2.0 m deep
Sandy loam3.00.770.840.89
Silty clay3.00.971.051.11
Silty sand2.00.971.051.l1
Stiff clay1.51.351.471.55
Table 2. Allowable side slopes and maximum water velocities for preventing erosion in earthen channels.

Water supply, embankments

The water supply for ponds should be examined to determine if it is a significant source of suspended solids. Erosion on small catchments for “watershed” ponds can be a major source of suspended solids. Denuded areas on catchments should be covered with grass or other vegetation. Sometimes it is possible to construct ditches or terraces in critical areas to divert turbid runoff from ponds.

The embankment ponds most commonly used in aquaculture are filled with water from streams, canals, estuaries or other water bodies that can be high in suspended solids concentrations. Turbid water should be held in a settling basin before being transferred to farm canals and ponds. Failure to do so can lead to excessive sedimentation. A settling time of four to eight hours will remove most of the coarse solids, but fine silt and clay particles often remain in suspension.

Erosion on the dry side of embankments and above the waterline on the wet side as a result of wind and rain can be minimized in ponds that were constructed with inadequate side slopes by installation of grass cover or other erosion-resistant cover.

Mechanical aeration

Mechanical aeration generates water currents that can erode pond embankments and bottoms. Sediments sometimes mound in the center of heavily aerated ponds.

The mechanical aeration used in many ponds generates water currents that can cause severe erosion of pond embankments and bottoms, and sediment accumulation on pond bottoms. Aerator-related erosion becomes more severe as the amount of aeration increases, but at moderate levels of aeration up to about 20 hp/ha, improved practices can minimize erosion.

These practices include placing aerators in water over 1 meter deep, installation of aerators beyond the inside toes of embankments – usually about 6 meters from the water’s edge, and prevention of aerator-generated water currents from impinging on embankments.

Sediment can be removed from ponds to restore pond bottoms to near-original condition. This sediment should be used to repair erosion on insides of embankments when possible. It is particularly important to thoroughly compact the repaired areas and reinforce them against erosion.


At higher aeration rates, some type of liner should be installed to protect earthwork from aerator-generated currents.
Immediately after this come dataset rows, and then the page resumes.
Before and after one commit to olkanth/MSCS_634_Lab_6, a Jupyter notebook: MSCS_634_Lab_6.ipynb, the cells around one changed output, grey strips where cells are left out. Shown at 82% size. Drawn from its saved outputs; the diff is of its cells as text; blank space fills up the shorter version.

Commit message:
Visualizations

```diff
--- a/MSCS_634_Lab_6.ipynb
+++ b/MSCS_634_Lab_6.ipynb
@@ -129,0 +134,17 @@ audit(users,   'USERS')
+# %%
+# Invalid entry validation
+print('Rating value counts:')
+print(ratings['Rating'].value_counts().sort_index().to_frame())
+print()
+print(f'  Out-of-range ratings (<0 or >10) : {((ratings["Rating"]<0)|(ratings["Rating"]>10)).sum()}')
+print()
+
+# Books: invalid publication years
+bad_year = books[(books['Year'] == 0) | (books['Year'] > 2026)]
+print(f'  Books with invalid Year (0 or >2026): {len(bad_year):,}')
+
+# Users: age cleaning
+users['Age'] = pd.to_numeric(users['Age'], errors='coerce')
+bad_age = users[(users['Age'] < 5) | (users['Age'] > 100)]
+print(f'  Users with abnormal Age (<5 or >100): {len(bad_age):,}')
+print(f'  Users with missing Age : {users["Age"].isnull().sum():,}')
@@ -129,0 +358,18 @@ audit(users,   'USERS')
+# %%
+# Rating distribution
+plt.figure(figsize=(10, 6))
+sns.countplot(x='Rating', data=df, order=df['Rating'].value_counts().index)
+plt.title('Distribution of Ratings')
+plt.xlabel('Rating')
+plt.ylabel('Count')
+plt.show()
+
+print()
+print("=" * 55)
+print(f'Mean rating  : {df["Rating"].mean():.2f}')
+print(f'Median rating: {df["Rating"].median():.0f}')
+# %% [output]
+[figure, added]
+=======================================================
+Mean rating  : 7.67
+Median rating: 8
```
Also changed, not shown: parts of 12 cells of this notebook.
Lining also protects pond bottoms from erosion caused by culture species that stir up the bottoms of ponds in search of food or for building nesting sites.

The most effective approach is to completely line ponds with plastic membranes, but this method is very expensive and causes aberrations in water quality. In particular, the adsorption of phosphorus from water by soil is prevented by the liner, and dense phytoplankton blooms occur. These blooms tend to “bloom and crash,” making the pond environment unfavorable for aquaculture. Of course, completely lined ponds can be used for heterotrophic, biofloc-based aquaculture, but most producers have not adopted this super-intensive culture method.
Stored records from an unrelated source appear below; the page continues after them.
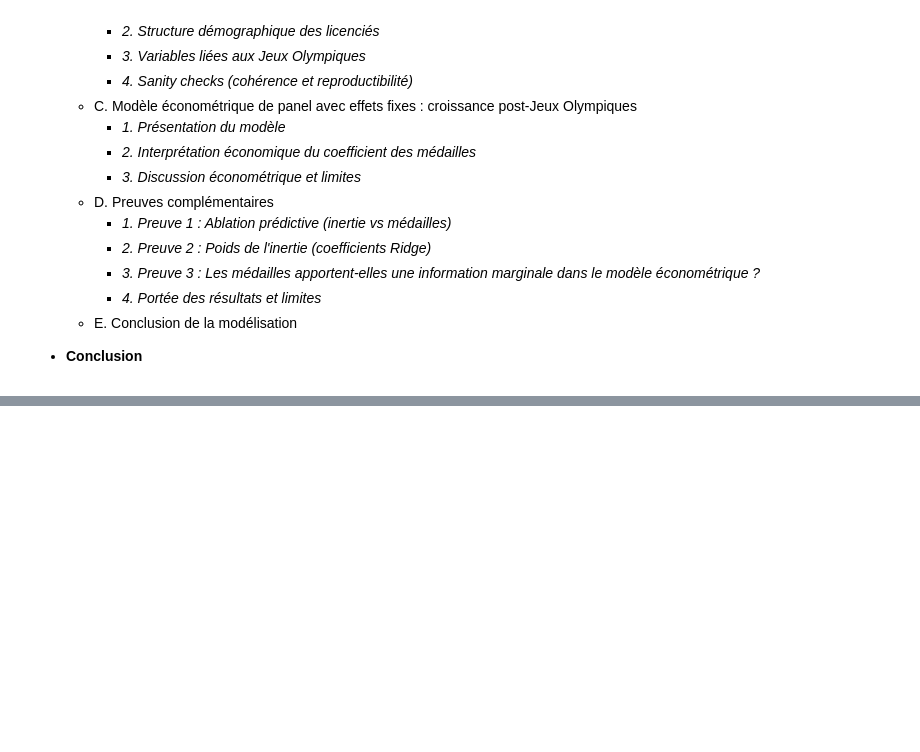
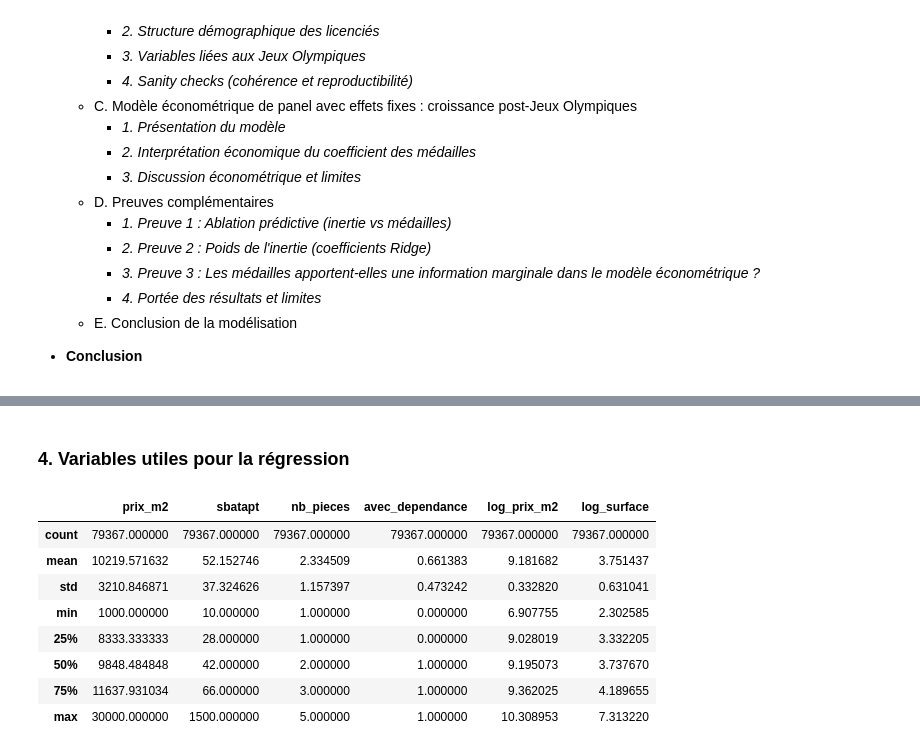
Before and after one commit to clothildemigaud/Projet-python-2A-, a Jupyter notebook: main.ipynb, the cells around one changed output, grey strips where cells are left out. Cells and saved outputs as stored; diff of their text form; code cells hidden in the pictures; blank space fills up the shorter version.

```diff
--- a/main.ipynb
+++ b/main.ipynb
@@ -53,0 +286,14 @@ rédiger l'intro
+# %%
+dvf_plus = dvf_plus[dvf_plus['anneemut'].between(2023, 2025)] #année de mutation
+dvf_plus = dvf_plus[dvf_plus['libnatmut'] == 'Vente'] #on ne garde que les ventes (on exclut "vente en l'état futur d'achèvement" et "échange")
+dvf_plus = dvf_plus[dvf_plus['nblocapt'] == 1] # nombre d'appartements ayant muté
+dvf_plus = dvf_plus[dvf_plus['nblocmai'] == 0] # nombre de maisons ayant muté
+dvf_plus = dvf_plus[dvf_plus['nblocact'] == 0] # nombre de locaux d'activité ayant muté
+dvf_plus = dvf_plus[dvf_plus['codtypbien'] == 121]  # Un appartement, selon cette livraison
+
+# on évite les ventes complexes (plusieurs communes, dispositions ou parcelles)
+dvf_plus = dvf_plus[dvf_plus['nbcomm'] == 1] # nombre de communes
+dvf_plus = dvf_plus[dvf_plus['nbdispo'] == 1] # nombre de dispositions associées à la mutation (98% des mutations ont une seule disposition)
+dvf_plus = dvf_plus[dvf_plus['nbpar'] == 1] # nombre de parcelles
+
+dvf_plus = dvf_plus.copy()
@@ -53,0 +340,12 @@ rédiger l'intro
+# %%
+
+dvf_plus["prix_m2"] = dvf_plus["valeurfonc"] / dvf_plus["sbatapt"]
+display(dvf_plus["prix_m2"].describe(percentiles=[.01, .05, .25, .5, .75, .95, .99]))
+
+necessaires = ['valeurfonc', 'sbatapt', 'geompar_x', 'geompar_y']
+dvf_plus = dvf_plus.dropna(subset=necessaires).copy()
+dvf_plus = dvf_plus[dvf_plus['valeurfonc'] > 0].copy()
+dvf_plus = dvf_plus[dvf_plus['sbatapt'] > 9].copy() # chat voulait limiter à 300 m2 ??
+
+dvf_plus['prix_m2'] = dvf_plus['valeurfonc'] / dvf_plus['sbatapt'] # on rajoute une colonne px_m2
+dvf_plus = dvf_plus[dvf_plus['prix_m2'].between(1000, 30000)].copy()
@@ -53,0 +366,25 @@ rédiger l'intro
+# %% [markdown]
+### 4. Variables utiles pour la régression
+# %%
+dvf_plus["avec_dependance"] = (dvf_plus["nblocdep"] > 0).astype(int)
+
+# nombre de pièces de l'appartement (la modalité 5 signifie 5 pièces ou plus)
+dvf_plus["nb_pieces"] = (
+    dvf_plus["nbapt1pp"] + 2 * dvf_plus["nbapt2pp"] + 3 * dvf_plus["nbapt3pp"]
+    + 4 * dvf_plus["nbapt4pp"] + 5 * dvf_plus["nbapt5pp"]
+)
+
+dvf_plus["log_prix_m2"] = np.log(dvf_plus["prix_m2"])
+dvf_plus["log_surface"] = np.log(dvf_plus["sbatapt"])
+
+dvf_plus[["prix_m2", "sbatapt", "nb_pieces", "avec_dependance", "log_prix_m2", "log_surface"]].describe()
+# %% [output]
+|  | prix_m2 | sbatapt | nb_pieces | avec_dependance | log_prix_m2 | log_surface |
+| count | 79367.000000 | 79367.000000 | 79367.000000 | 79367.000000 | 79367.000000 | 79367.000000 |
+| mean | 10219.571632 | 52.152746 | 2.334509 | 0.661383 | 9.181682 | 3.751437 |
+| std | 3210.846871 | 37.324626 | 1.157397 | 0.473242 | 0.332820 | 0.631041 |
+| min | 1000.000000 | 10.000000 | 1.000000 | 0.000000 | 6.907755 | 2.302585 |
+| 25% | 8333.333333 | 28.000000 | 1.000000 | 0.000000 | 9.028019 | 3.332205 |
+| 50% | 9848.484848 | 42.000000 | 2.000000 | 1.000000 | 9.195073 | 3.737670 |
+| 75% | 11637.931034 | 66.000000 | 3.000000 | 1.000000 | 9.362025 | 4.189655 |
+| max | 30000.000000 | 1500.000000 | 5.000000 | 1.000000 | 10.308953 | 7.313220 |
```
Also changed, not shown: parts of 36 cells of this notebook, 3 other files.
Partial lining of erosion-vulnerable areas in ponds with plastic or geofabric is a cheaper alternative than complete lining of ponds. There is evidence from recent research at Auburn University that relatively inexpensive, permeable geofabric liners allow exchange of phosphorus and other dissolved and gaseous substances between bottom soil and water. Such liners can prevent erosion in ponds without interfering with water quality. However, several issues – expected service life, a tendency for the fabric to float and optimum fabric opening size – remain to be resolved before this material can be recommended for general use.

Erosion prevention in ponds has the added benefit of reducing concentrations of suspended solids in water and therefore in pond effluents. Aquaculturists participating in eco-label certifications such as the Best Aquaculture Practices program may find that an investment in erosion control can avoid the necessity for constructing an effluent settling basin for compliance with a limit on total suspended solids concentration.
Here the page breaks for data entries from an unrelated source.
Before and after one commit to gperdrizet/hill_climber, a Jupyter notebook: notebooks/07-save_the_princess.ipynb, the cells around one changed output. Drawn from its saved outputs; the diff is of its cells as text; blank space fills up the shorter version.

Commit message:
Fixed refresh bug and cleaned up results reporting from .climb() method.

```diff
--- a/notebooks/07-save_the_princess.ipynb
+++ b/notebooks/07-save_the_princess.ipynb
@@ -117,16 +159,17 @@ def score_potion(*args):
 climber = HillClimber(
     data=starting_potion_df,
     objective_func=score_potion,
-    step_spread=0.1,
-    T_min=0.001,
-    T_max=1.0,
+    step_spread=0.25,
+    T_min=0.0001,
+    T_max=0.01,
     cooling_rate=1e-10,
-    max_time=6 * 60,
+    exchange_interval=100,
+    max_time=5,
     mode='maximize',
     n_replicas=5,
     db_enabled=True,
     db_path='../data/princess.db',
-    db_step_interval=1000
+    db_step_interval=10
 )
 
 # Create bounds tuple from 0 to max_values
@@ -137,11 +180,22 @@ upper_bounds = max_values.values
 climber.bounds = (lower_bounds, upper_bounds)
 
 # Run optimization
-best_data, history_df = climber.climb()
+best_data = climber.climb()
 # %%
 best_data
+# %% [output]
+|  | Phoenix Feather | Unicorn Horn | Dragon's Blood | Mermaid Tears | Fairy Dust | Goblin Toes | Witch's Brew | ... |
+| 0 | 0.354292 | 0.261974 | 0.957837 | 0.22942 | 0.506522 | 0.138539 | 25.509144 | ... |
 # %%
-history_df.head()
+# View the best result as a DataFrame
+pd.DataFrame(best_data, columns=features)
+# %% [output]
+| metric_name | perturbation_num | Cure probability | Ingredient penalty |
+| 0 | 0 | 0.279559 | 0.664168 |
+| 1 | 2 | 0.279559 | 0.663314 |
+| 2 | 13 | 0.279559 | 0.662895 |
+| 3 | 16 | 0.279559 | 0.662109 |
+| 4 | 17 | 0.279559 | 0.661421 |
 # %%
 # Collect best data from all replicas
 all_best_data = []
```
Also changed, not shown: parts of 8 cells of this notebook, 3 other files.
(Editor’s Note: This article was originally published in the January/February 2011 print edition of the Global Aquaculture Advocate.)